The race started at 8am, so I left my apartment at 7am and started the walk to the race site. I figured I would arrive between 7:20am and 7:30am, which would give me just enough time for one final bathroom stop and then a quick stop at gear check before I would need to get into my corral. 

The lines for the port-a-potties were blissfully short, which made up for the fact that the line for gear check was insanely long. Once I had made it through the line and handed over my bag, I headed to my corral and managed to find standing room at the very back of the corral, being careful to stay to the side so that it would be a little easier for faster runners behind me to pass.  


I felt oddly calm standing in the corral. It seemed that all of my panic disappeared once I was at the race site. They did the usual announcements, followed by the national anthem, and then, before I really knew what was happening, we were off. The race had begun!

I was doing it! I was running a race again!

I quickly found a pace that I felt I could maintain and started trying to enjoy myself. There were thanks given to volunteers and high fives given to children. I was feeling good when I hit the one mile mark. In fact, I was enjoying myself a lot more than I have in a long time on a run. I still had the nagging calf pain that seems to have become my constant companion, but it wasn't as bad as usual.

Then, right around the half way point, I got hit by the sound of my own wheezing, which is usually my first indication that asthma attack is looming. I slowed to walk and spent the next couple of minutes getting my breathing under control. Once I started running again, I made sure to occasionally do a full check in with myself - was my breathing controlled? was my calf pain still manageable? head up, shoulders back. just keeping going.

Mile 2 was over, which meant that I was in the home stretch. Just a hair over a mile to go. I was shocked by how good I felt. I just wished that I had gone with my original planned outfit, as I was very very warm. I unzipped my quarter zip and pushed my sleeves up as much as I could. I cursed myself for over dressing.

Finally, the finish line was in sight. I tried to speed up a little, and before I knew it, the the race was done. I was so happy to have finished! I felt great! The gear check line was just as long as it had been to drop things off, so there was some standing around and waiting, but that gave me time to drink some water, because I was incredibly thirsty. Once I had my bag, I was starting to get chilly again, so I threw on my sweatshirt and went to hand out by the finish line to cheer on others until I had to head home to get ready for work.


It was a good day.

My finish time was 34:59, which, let's be honest, is not even close to my best 5k time, but I'm still very happy with it. Just getting to the starting line can and has been a challenge, but I think I'm finally heading in the right direction.

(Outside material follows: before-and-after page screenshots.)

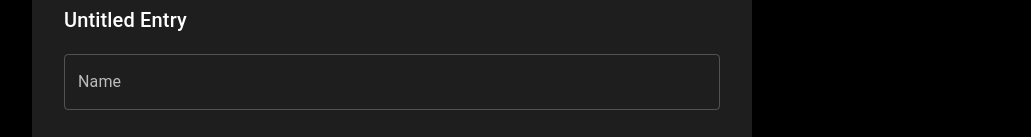
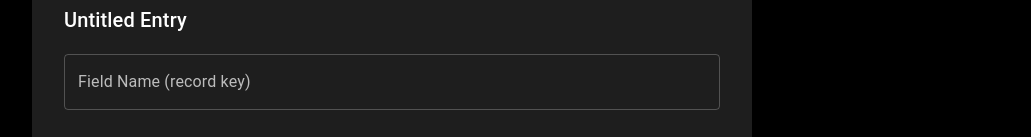
Before and after one commit to TheBigSasha/sanity_config_creator, a Next.js app: page / in a window 1280 px wide. Shown: the part 194-331 px from the top of the page, without its empty margins (248-1279 px from the left). Built offline with nearby package versions, Linux system fonts and the light colour scheme.

Commit message:
better ui

```diff
--- a/components/SanityTypeCreator.tsx
+++ b/components/SanityTypeCreator.tsx
@@ -732,7 +732,7 @@ const FieldForm: React.FC<FormFieldProps> = ({
           name="name"
           control={control}
           defaultValue=""
-          render={({ field }) => <TextField {...field} label="Name" />}
+          render={({ field }) => <TextField {...field} label="Field Name (record key)" />}
         />
         <br />
         <Controller
```
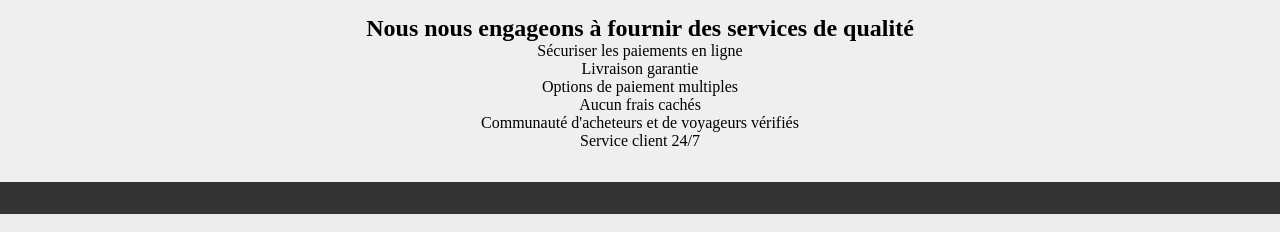
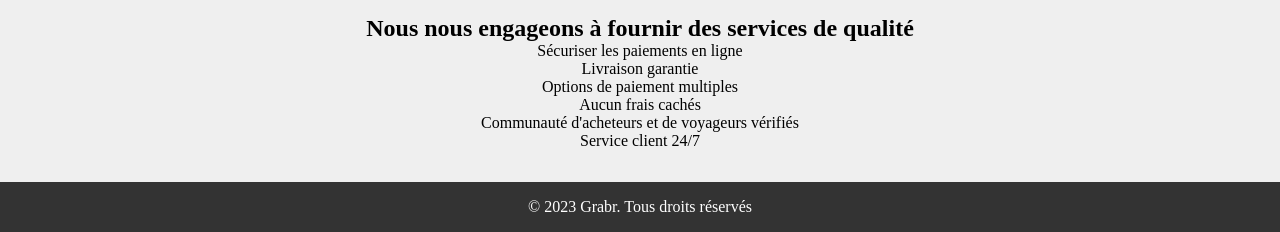
Before and after one commit to SArhoujdam/grav, a Django app: page / in a window 1280 px wide. Shown: the part 734-966 px from the top of the page. Run offline with Django 5.2, Linux system fonts and the light colour scheme.

Commit message:
Modification du footer

```diff
--- a/templates/index.html
+++ b/templates/index.html
@@ -76,6 +76,7 @@
     </main>
 
     <footer>
+        <p>&copy; 2023 Grabr. Tous droits réservés</p>
         <div class="social-media-links">
             <!-- Social media links will go here -->
         </div>
```
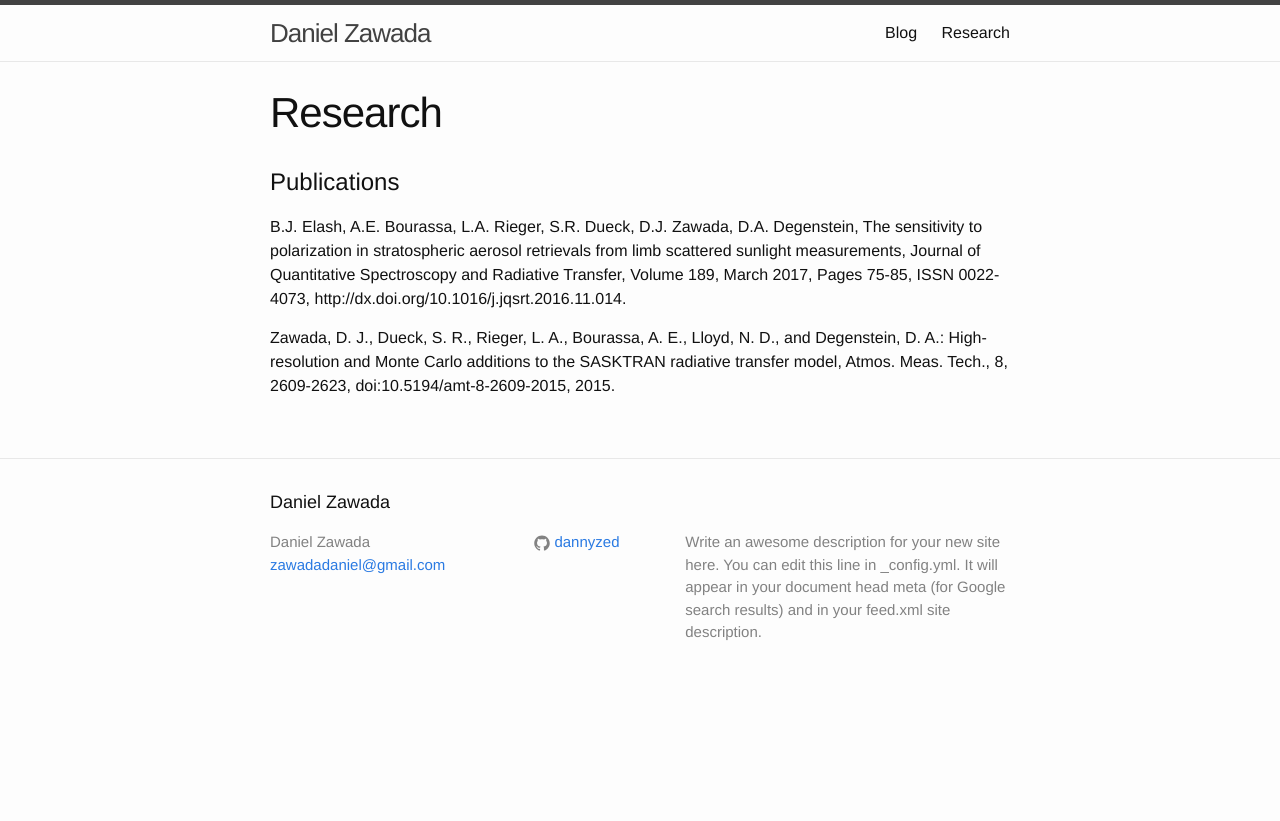
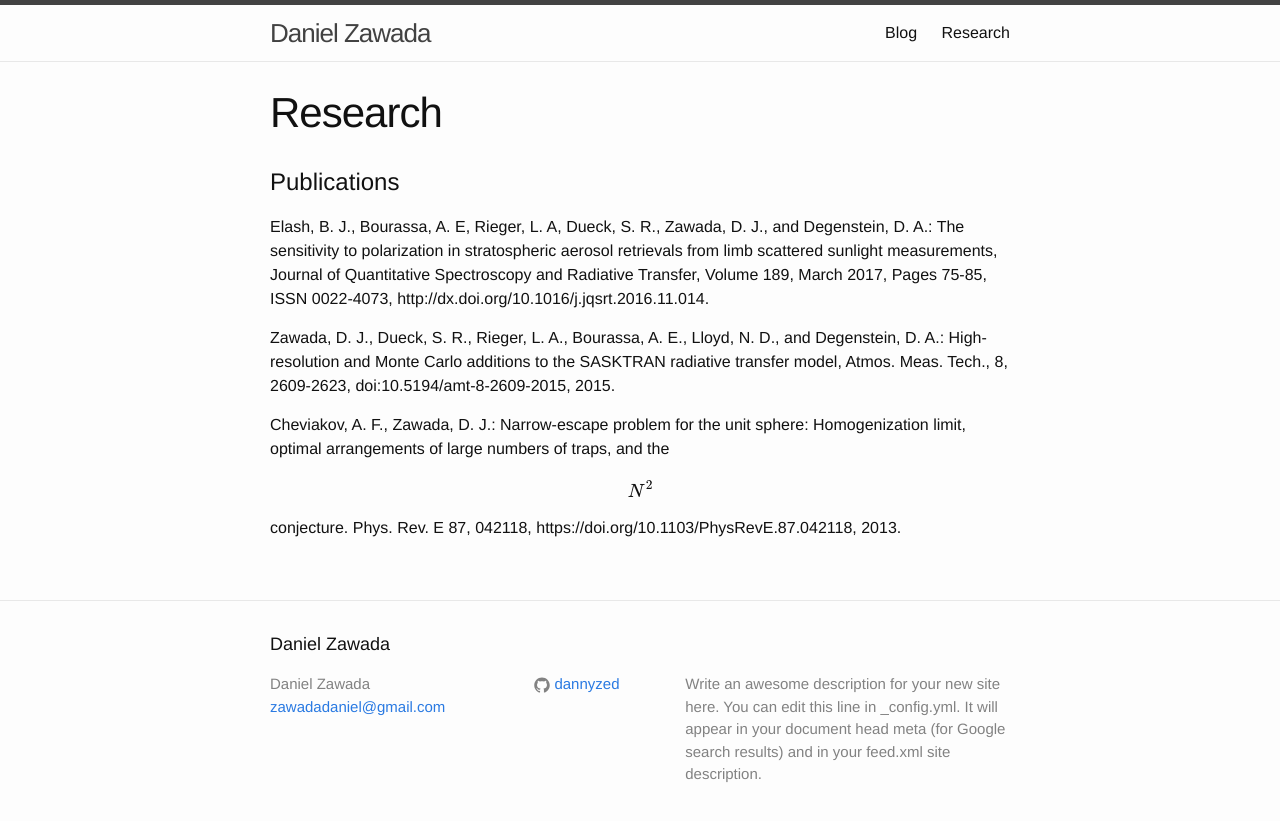
Before and after one commit to dannyzed/dannyzed.github.io, a Jekyll site: the page built from research.md, in a window 1280 px wide. Shown: the top 821 px of the page. Built offline with Jekyll 4.4.1, drawn with Linux system fonts in a browser that asks for light colours; formulas are drawn with MathJax 3.

Commit message:
Update research

```diff
--- a/research.md
+++ b/research.md
@@ -7,7 +7,9 @@ permalink: /research/
 
 # Publications
 
-B.J. Elash, A.E. Bourassa, L.A. Rieger, S.R. Dueck, D.J. Zawada, D.A. Degenstein, The sensitivity to polarization in stratospheric aerosol retrievals from limb scattered sunlight measurements, Journal of Quantitative Spectroscopy and Radiative Transfer, Volume 189, March 2017, Pages 75-85, ISSN 0022-4073, http://dx.doi.org/10.1016/j.jqsrt.2016.11.014.
+Elash, B. J., Bourassa, A. E, Rieger, L. A, Dueck, S. R., Zawada, D. J., and Degenstein, D. A.: The sensitivity to polarization in stratospheric aerosol retrievals from limb scattered sunlight measurements, Journal of Quantitative Spectroscopy and Radiative Transfer, Volume 189, March 2017, Pages 75-85, ISSN 0022-4073, http://dx.doi.org/10.1016/j.jqsrt.2016.11.014.
 
 
 Zawada, D. J., Dueck, S. R., Rieger, L. A., Bourassa, A. E., Lloyd, N. D., and Degenstein, D. A.: High-resolution and Monte Carlo additions to the SASKTRAN radiative transfer model, Atmos. Meas. Tech., 8, 2609-2623, doi:10.5194/amt-8-2609-2015, 2015.
+
+Cheviakov, A. F., Zawada, D. J.: Narrow-escape problem for the unit sphere: Homogenization limit, optimal arrangements of large numbers of traps, and the \$$ N^2 $$ conjecture. Phys. Rev. E 87, 042118, https://doi.org/10.1103/PhysRevE.87.042118, 2013.
```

I still have a lot of work to do, but maybe next year I can return to the Ravenswood Run and finish faster and stronger.